→ **WORK INSTRUCTIONS**
Please restate the data that follows, leaving every word in place.

◇ ◇ ◇ ◇ ◇

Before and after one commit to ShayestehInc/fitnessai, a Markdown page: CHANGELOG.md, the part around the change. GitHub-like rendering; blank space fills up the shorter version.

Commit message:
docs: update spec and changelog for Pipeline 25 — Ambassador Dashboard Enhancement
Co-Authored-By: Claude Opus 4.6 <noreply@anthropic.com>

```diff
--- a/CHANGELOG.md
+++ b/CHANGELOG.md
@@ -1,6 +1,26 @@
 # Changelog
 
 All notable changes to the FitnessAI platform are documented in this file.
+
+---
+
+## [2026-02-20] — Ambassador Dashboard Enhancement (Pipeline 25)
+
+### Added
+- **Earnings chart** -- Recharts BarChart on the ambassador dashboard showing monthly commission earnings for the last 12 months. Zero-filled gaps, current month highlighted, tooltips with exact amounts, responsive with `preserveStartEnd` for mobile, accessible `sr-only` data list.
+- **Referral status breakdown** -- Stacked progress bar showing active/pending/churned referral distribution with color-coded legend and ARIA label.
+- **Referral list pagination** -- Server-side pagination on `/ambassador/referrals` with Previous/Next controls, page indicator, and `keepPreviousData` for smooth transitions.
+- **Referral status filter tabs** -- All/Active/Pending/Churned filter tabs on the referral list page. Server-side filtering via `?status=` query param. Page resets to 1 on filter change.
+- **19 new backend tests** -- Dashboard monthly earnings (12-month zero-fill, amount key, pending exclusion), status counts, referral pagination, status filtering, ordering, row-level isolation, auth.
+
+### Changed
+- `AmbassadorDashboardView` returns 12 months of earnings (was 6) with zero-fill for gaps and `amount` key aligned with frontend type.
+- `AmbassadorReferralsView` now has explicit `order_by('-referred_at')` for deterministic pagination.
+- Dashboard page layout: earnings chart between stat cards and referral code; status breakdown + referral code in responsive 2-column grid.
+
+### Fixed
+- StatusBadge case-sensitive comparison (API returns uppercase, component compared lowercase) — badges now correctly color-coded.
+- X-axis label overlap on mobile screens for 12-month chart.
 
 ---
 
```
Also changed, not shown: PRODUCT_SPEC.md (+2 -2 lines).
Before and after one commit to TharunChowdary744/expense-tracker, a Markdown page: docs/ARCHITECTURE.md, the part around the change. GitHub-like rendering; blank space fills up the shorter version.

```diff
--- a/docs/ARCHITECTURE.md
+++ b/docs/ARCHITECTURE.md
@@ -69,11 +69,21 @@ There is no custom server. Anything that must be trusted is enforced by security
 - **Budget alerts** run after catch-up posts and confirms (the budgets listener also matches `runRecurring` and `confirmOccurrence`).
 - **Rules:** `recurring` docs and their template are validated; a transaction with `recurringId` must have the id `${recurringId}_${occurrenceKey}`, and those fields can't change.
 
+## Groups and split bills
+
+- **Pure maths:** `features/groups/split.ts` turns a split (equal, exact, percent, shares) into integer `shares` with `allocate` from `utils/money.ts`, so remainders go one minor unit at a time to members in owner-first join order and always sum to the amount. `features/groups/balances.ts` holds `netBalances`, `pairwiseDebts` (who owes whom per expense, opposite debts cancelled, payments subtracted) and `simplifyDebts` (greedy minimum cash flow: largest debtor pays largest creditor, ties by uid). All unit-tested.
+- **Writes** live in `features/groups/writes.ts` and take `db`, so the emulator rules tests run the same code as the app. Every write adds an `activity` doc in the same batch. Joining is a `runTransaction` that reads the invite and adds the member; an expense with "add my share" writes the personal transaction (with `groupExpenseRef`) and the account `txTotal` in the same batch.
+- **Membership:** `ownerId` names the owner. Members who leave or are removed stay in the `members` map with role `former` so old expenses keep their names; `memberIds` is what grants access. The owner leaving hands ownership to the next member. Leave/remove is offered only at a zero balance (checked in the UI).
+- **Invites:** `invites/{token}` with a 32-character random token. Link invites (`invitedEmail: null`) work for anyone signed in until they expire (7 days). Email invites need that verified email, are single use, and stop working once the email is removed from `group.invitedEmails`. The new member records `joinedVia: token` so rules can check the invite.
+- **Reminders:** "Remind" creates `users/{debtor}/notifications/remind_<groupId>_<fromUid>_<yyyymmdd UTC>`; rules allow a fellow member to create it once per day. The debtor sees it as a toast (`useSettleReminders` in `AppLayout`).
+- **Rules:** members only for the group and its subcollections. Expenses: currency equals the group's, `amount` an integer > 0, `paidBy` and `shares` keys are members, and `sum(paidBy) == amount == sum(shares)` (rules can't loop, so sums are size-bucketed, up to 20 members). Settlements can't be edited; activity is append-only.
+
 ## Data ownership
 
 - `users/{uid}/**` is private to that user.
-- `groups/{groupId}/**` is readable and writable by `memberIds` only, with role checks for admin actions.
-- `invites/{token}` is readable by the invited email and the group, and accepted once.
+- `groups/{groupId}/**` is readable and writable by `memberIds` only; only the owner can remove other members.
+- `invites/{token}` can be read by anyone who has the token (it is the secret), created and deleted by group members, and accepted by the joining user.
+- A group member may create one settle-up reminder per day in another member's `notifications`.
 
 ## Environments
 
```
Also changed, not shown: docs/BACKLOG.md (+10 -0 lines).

◇ ◇ ◇ ◇ ◇

→ **EXERCISE RESPONSE**
Before and after one commit to ShayestehInc/fitnessai, a Markdown page: CHANGELOG.md, the part around the change. GitHub-like rendering; blank space fills up the shorter version.

Commit message:
docs: update spec and changelog for Pipeline 25 — Ambassador Dashboard Enhancement
Co-Authored-By: Claude Opus 4.6 <noreply@anthropic.com>

```diff
--- a/CHANGELOG.md
+++ b/CHANGELOG.md
@@ -1,6 +1,26 @@
 # Changelog
 
 All notable changes to the FitnessAI platform are documented in this file.
+
+---
+
+## [2026-02-20] — Ambassador Dashboard Enhancement (Pipeline 25)
+
+### Added
+- **Earnings chart** -- Recharts BarChart on the ambassador dashboard showing monthly commission earnings for the last 12 months. Zero-filled gaps, current month highlighted, tooltips with exact amounts, responsive with `preserveStartEnd` for mobile, accessible `sr-only` data list.
+- **Referral status breakdown** -- Stacked progress bar showing active/pending/churned referral distribution with color-coded legend and ARIA label.
+- **Referral list pagination** -- Server-side pagination on `/ambassador/referrals` with Previous/Next controls, page indicator, and `keepPreviousData` for smooth transitions.
+- **Referral status filter tabs** -- All/Active/Pending/Churned filter tabs on the referral list page. Server-side filtering via `?status=` query param. Page resets to 1 on filter change.
+- **19 new backend tests** -- Dashboard monthly earnings (12-month zero-fill, amount key, pending exclusion), status counts, referral pagination, status filtering, ordering, row-level isolation, auth.
+
+### Changed
+- `AmbassadorDashboardView` returns 12 months of earnings (was 6) with zero-fill for gaps and `amount` key aligned with frontend type.
+- `AmbassadorReferralsView` now has explicit `order_by('-referred_at')` for deterministic pagination.
+- Dashboard page layout: earnings chart between stat cards and referral code; status breakdown + referral code in responsive 2-column grid.
+
+### Fixed
+- StatusBadge case-sensitive comparison (API returns uppercase, component compared lowercase) — badges now correctly color-coded.
+- X-axis label overlap on mobile screens for 12-month chart.
 
 ---
 
```
Also changed, not shown: PRODUCT_SPEC.md (+2 -2 lines).
Before and after one commit to TharunChowdary744/expense-tracker, a Markdown page: docs/ARCHITECTURE.md, the part around the change. GitHub-like rendering; blank space fills up the shorter version.

```diff
--- a/docs/ARCHITECTURE.md
+++ b/docs/ARCHITECTURE.md
@@ -69,11 +69,21 @@ There is no custom server. Anything that must be trusted is enforced by security
 - **Budget alerts** run after catch-up posts and confirms (the budgets listener also matches `runRecurring` and `confirmOccurrence`).
 - **Rules:** `recurring` docs and their template are validated; a transaction with `recurringId` must have the id `${recurringId}_${occurrenceKey}`, and those fields can't change.
 
+## Groups and split bills
+
+- **Pure maths:** `features/groups/split.ts` turns a split (equal, exact, percent, shares) into integer `shares` with `allocate` from `utils/money.ts`, so remainders go one minor unit at a time to members in owner-first join order and always sum to the amount. `features/groups/balances.ts` holds `netBalances`, `pairwiseDebts` (who owes whom per expense, opposite debts cancelled, payments subtracted) and `simplifyDebts` (greedy minimum cash flow: largest debtor pays largest creditor, ties by uid). All unit-tested.
+- **Writes** live in `features/groups/writes.ts` and take `db`, so the emulator rules tests run the same code as the app. Every write adds an `activity` doc in the same batch. Joining is a `runTransaction` that reads the invite and adds the member; an expense with "add my share" writes the personal transaction (with `groupExpenseRef`) and the account `txTotal` in the same batch.
+- **Membership:** `ownerId` names the owner. Members who leave or are removed stay in the `members` map with role `former` so old expenses keep their names; `memberIds` is what grants access. The owner leaving hands ownership to the next member. Leave/remove is offered only at a zero balance (checked in the UI).
+- **Invites:** `invites/{token}` with a 32-character random token. Link invites (`invitedEmail: null`) work for anyone signed in until they expire (7 days). Email invites need that verified email, are single use, and stop working once the email is removed from `group.invitedEmails`. The new member records `joinedVia: token` so rules can check the invite.
+- **Reminders:** "Remind" creates `users/{debtor}/notifications/remind_<groupId>_<fromUid>_<yyyymmdd UTC>`; rules allow a fellow member to create it once per day. The debtor sees it as a toast (`useSettleReminders` in `AppLayout`).
+- **Rules:** members only for the group and its subcollections. Expenses: currency equals the group's, `amount` an integer > 0, `paidBy` and `shares` keys are members, and `sum(paidBy) == amount == sum(shares)` (rules can't loop, so sums are size-bucketed, up to 20 members). Settlements can't be edited; activity is append-only.
+
 ## Data ownership
 
 - `users/{uid}/**` is private to that user.
-- `groups/{groupId}/**` is readable and writable by `memberIds` only, with role checks for admin actions.
-- `invites/{token}` is readable by the invited email and the group, and accepted once.
+- `groups/{groupId}/**` is readable and writable by `memberIds` only; only the owner can remove other members.
+- `invites/{token}` can be read by anyone who has the token (it is the secret), created and deleted by group members, and accepted by the joining user.
+- A group member may create one settle-up reminder per day in another member's `notifications`.
 
 ## Environments
 
```
Also changed, not shown: docs/BACKLOG.md (+10 -0 lines).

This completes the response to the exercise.